Peter Singer, the academic relayed a story last year about the Polish and Ukrainian foreign ministers meeting. The Ukrainian FM asked about the cost of his Polish counterpart’s watch. $165 was the reply. The Ukrainians scoffed and told him his watch cost $30,000. The Pole replied that he needed his watch for hiking, to tell him GPS and practical tools. He then asked the Ukrainian why he had his watch.
Any country where there are people known as oligarchs in the modern era has clearly making a stumbling start to life. Oligarchs can become respectable and respected. Take the families in Korea who started out as the chaebols, family conglomerates protected by the South Korea dictatorship Park Jung Hee. Today Samsung and Hyundai are world leaders in their field using innovation to even if they got there by copying Japanese technology!
However oligarchs from carving up the resources leads to vast inequality as the near-monopolies seek to compete in the global market which puts pressure on the wages of the plant workers. The real issue though is how you get in control of the resources in the first place. Oligarchs like licensed merchants seek the approval and protection of the leader. In a centralised power like Russia it works as long as the great leader is working in a fairly benevolent way. Putin famously sat down the oligarchs in front of cameras and berated them for closing a plant, talking of their responsibility to the nation.
This wasn’t the first time Putin has reminded these men of their responsibility. When he first came to power, in a secret meeting he famously told them who now ran the show and who they worked for. As it turns out, it’s him! This is where guy like Berezovsky fell out with him and then was found hung in the shower. Khordorkovsky made the same mistake.
Ukraine is all across the news of late, the latest country to descend into protests and demonstrations rather than waiting for the ballot box. However in the Ukraine the trouble runs deep. The spark for the crisis was the failure to sign an accord with the EU after years of negotiation. The President Yanukovych’s reasoning was it would open up the economy and not give much back. The fear was protected markets in the east of Ukraine would be vulnerable to foreign products. This is true but also the price of modern economics. If you want quality at a good price, the market is the best place to provide it. If you want to protect vested economic and social interests it’s not. Others would contend Yanukoych is in the hands of the Russian state.
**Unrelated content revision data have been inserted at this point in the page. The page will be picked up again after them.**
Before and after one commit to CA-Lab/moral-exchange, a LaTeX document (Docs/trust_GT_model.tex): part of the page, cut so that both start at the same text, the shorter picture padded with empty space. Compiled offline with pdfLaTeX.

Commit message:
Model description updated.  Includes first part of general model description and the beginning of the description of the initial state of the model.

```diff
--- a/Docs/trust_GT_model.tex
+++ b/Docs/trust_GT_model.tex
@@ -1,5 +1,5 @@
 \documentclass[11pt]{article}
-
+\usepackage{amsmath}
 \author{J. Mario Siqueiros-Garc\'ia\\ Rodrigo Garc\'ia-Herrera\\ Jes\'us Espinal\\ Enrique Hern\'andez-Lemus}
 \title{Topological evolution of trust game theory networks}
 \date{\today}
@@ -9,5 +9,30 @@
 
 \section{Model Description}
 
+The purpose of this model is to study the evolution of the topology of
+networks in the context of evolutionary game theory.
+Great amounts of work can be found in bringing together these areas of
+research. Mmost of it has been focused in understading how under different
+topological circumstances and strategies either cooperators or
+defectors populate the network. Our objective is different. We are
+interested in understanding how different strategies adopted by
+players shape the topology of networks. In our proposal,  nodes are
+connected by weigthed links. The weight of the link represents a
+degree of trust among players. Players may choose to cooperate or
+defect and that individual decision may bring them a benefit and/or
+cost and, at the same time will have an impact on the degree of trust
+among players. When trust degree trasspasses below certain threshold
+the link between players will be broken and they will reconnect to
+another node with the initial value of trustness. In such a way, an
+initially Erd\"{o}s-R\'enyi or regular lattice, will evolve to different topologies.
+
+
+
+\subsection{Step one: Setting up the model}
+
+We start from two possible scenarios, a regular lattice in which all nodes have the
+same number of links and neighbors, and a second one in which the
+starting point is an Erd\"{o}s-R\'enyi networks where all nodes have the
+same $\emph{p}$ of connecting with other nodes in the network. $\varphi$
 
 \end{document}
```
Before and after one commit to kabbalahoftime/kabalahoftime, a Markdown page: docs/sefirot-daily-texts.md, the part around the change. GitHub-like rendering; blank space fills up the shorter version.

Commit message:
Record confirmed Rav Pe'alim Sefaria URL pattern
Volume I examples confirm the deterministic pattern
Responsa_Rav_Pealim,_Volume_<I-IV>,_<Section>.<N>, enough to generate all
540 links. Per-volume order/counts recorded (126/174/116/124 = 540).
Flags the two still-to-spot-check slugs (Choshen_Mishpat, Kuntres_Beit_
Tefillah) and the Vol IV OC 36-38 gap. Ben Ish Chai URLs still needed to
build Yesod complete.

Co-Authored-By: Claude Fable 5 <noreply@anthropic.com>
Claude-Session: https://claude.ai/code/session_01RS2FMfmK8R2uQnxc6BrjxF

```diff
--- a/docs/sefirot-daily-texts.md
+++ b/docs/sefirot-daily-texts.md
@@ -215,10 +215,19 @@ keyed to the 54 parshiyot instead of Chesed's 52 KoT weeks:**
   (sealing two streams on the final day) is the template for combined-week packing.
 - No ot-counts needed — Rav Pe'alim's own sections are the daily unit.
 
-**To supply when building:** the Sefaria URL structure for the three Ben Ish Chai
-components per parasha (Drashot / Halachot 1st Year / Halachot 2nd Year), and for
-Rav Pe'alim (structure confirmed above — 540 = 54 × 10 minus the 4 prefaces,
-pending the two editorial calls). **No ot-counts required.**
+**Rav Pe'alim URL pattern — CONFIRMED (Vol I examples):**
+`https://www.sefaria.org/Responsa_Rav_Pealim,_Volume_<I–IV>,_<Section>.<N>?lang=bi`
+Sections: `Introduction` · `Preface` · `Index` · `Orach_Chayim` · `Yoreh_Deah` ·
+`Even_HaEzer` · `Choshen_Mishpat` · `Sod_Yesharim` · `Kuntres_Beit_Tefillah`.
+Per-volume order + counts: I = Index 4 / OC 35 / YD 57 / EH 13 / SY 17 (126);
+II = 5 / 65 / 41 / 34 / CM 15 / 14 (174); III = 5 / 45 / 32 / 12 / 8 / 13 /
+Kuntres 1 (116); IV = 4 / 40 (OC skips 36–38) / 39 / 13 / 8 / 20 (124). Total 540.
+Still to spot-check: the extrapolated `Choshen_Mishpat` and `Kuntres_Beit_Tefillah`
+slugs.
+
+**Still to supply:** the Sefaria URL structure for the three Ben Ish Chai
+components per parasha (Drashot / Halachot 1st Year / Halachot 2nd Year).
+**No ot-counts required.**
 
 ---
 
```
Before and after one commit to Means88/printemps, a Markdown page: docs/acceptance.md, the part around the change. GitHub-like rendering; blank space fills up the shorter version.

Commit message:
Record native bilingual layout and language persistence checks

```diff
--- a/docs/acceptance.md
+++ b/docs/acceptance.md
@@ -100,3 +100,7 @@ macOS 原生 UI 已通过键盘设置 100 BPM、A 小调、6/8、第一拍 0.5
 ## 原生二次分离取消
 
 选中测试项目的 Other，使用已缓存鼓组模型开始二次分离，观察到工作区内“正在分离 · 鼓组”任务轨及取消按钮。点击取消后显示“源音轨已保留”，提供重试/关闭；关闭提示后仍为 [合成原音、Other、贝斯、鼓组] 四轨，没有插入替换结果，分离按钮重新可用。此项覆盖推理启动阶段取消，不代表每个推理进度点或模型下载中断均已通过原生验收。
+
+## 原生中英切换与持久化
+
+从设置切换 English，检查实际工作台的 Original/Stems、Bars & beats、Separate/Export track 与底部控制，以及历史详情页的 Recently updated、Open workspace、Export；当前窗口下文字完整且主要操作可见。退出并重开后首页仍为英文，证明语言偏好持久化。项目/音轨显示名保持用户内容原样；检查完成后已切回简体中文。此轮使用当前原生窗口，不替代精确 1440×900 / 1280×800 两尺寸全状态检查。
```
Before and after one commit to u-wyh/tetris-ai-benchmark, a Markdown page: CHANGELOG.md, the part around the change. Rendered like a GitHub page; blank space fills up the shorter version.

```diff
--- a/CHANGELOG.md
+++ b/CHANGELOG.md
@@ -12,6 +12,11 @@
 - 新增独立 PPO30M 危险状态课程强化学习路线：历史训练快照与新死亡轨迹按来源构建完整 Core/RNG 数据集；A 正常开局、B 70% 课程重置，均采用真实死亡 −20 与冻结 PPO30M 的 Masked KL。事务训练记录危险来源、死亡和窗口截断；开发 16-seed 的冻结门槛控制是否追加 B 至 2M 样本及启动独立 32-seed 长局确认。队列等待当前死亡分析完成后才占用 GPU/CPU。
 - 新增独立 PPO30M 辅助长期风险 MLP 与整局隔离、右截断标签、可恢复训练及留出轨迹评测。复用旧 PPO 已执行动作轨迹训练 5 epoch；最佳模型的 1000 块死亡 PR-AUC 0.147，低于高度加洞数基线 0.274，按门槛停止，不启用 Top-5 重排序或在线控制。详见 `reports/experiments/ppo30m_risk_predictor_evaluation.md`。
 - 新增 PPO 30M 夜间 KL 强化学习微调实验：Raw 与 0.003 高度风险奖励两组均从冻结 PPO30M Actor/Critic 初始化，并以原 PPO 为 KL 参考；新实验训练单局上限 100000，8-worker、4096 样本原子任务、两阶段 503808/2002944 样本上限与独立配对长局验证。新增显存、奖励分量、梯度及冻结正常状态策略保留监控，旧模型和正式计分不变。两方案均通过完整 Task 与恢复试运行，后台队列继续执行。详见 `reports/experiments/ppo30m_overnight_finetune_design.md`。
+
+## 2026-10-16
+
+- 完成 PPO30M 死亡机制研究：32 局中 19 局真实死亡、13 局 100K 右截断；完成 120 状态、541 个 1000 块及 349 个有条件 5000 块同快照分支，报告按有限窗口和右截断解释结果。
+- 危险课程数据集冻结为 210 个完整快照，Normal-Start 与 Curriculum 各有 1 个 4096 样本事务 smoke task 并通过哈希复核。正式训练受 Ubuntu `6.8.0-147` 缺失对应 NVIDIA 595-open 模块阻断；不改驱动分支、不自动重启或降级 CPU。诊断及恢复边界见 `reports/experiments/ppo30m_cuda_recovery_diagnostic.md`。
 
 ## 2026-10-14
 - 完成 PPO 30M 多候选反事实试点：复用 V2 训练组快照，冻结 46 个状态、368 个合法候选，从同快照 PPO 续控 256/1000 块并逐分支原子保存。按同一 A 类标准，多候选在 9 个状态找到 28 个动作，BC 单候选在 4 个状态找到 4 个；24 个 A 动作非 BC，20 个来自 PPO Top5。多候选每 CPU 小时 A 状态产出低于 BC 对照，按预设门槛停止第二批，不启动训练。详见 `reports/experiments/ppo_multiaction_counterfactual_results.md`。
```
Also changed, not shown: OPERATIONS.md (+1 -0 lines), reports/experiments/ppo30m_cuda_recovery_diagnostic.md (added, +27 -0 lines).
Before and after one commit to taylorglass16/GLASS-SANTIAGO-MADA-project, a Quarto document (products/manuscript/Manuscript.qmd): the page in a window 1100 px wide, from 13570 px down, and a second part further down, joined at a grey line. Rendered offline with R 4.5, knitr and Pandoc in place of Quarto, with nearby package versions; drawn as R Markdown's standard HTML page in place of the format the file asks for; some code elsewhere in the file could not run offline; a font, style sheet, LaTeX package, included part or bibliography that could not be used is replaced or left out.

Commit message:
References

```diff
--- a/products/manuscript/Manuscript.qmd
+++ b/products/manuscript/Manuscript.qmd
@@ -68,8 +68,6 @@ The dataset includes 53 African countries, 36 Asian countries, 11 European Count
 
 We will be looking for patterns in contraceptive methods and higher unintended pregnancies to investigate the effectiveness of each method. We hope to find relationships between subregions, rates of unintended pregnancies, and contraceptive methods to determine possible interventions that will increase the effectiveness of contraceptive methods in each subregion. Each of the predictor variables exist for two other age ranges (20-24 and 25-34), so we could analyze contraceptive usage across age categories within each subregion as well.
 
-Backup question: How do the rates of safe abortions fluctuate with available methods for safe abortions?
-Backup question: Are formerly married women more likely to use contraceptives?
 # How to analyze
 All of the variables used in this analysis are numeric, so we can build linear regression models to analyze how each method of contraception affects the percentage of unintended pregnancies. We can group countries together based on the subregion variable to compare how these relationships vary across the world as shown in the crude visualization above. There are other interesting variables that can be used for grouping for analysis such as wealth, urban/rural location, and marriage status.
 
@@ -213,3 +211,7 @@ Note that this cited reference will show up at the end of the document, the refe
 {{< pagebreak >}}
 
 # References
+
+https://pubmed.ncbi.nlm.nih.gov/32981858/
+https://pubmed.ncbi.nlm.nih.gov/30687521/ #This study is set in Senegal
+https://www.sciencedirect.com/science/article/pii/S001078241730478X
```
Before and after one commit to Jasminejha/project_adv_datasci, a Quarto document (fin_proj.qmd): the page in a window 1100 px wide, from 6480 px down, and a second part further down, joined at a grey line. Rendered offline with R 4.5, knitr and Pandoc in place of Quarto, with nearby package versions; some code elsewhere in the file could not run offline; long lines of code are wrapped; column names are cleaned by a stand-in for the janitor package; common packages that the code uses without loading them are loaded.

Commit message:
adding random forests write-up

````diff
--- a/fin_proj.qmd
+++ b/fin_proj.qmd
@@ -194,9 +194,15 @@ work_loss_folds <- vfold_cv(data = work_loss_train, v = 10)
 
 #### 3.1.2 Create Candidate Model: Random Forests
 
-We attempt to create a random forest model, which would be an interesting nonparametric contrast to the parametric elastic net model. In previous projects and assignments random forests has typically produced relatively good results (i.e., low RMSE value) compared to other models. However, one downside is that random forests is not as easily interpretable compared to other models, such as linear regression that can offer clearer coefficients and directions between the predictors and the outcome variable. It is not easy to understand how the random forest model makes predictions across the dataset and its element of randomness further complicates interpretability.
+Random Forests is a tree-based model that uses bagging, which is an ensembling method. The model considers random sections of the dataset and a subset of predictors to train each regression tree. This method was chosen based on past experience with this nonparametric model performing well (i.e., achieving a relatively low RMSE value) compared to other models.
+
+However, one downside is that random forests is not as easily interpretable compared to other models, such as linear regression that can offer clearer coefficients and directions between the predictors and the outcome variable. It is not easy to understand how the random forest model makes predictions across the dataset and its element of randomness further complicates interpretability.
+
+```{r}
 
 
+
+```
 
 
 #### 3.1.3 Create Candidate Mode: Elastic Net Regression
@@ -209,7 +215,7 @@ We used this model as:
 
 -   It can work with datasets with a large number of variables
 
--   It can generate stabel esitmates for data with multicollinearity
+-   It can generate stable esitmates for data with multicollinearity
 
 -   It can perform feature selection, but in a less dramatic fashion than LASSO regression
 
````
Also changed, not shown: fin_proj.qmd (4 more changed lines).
Further Russia feared it would open up their economy, a far larger market to European goods via the backdoor. Again this would affect the same interests. These interests are of course viable concerns. They shouldn’t be downplayed. Poor economic performance doesn’t just affect political lifelines but also real lives. Sometimes many would prefer continuing along. The strain of the market can be overwhelming and would greatly impoverish parts of the Ukraine in the short-term.
What happened next was the dealbreaker. The President, a man with his powerbase in eastern Ukraine agreed a bond and finance deal with Putin. Here are some generalisations for you. The Ukraine is divided along language and cultural lines. The east speaks Russian as a first language The west Ukrainian. The east looks to Russia. The west to Europe. The east is the economic powerhouse with cities such as Donetsk and Kharkov making money in metal production and manufacturing. The west is the cultural home of Ukrainianism and its cultural heart.
The lack of protests in the east is symbolic of how and where the country is going. We’ve seen this belligerent divide in Thailand and Venezuela recently but for different reasons. As noted in Syria, once they harden into camps, the country descends very fast and the nation, if it ever did, exists solely in the past. The pretence may continue on the official level but as the Southern Irish often say, they’re different up North.
Russia of course has a history of interference to protect its Russian speaking brothers. Look up the interventions in Georgia, Serbia, Chechnya and Azberbaijin for evidence. Its defence of the Syrian regime is another example of its strategies. Remember the threats to European gas supplies or turning off the internet in Estonia! It doesn’t play by the rules, using hard power to force issues. A stubborn Russia is a tough nut to crack.
Russia is genuinely worried about its market being flooded but there is also the long-standing (and now ridiculous) worry over encirclement by the West. It prefers it’s borders to be run by strongmen and in the east and south, it’s generally got it’s wish. But those days are over even as Russia maintains a pseudo-democracy home.
The only way out of this crisis is political. No one is calling for a split in the nation as yet. It’s a test for the major powers. Can the EU finally gets its act together, put national interests together and become a true supranational force? Will Catherine Ashton have her heyday? Will they work alongside the US to stand up for democracy and to Russia? Will the Ukraine find a way out of its oligrachy and find new leadership? A lot will depend on when east Ukraine finds its voice.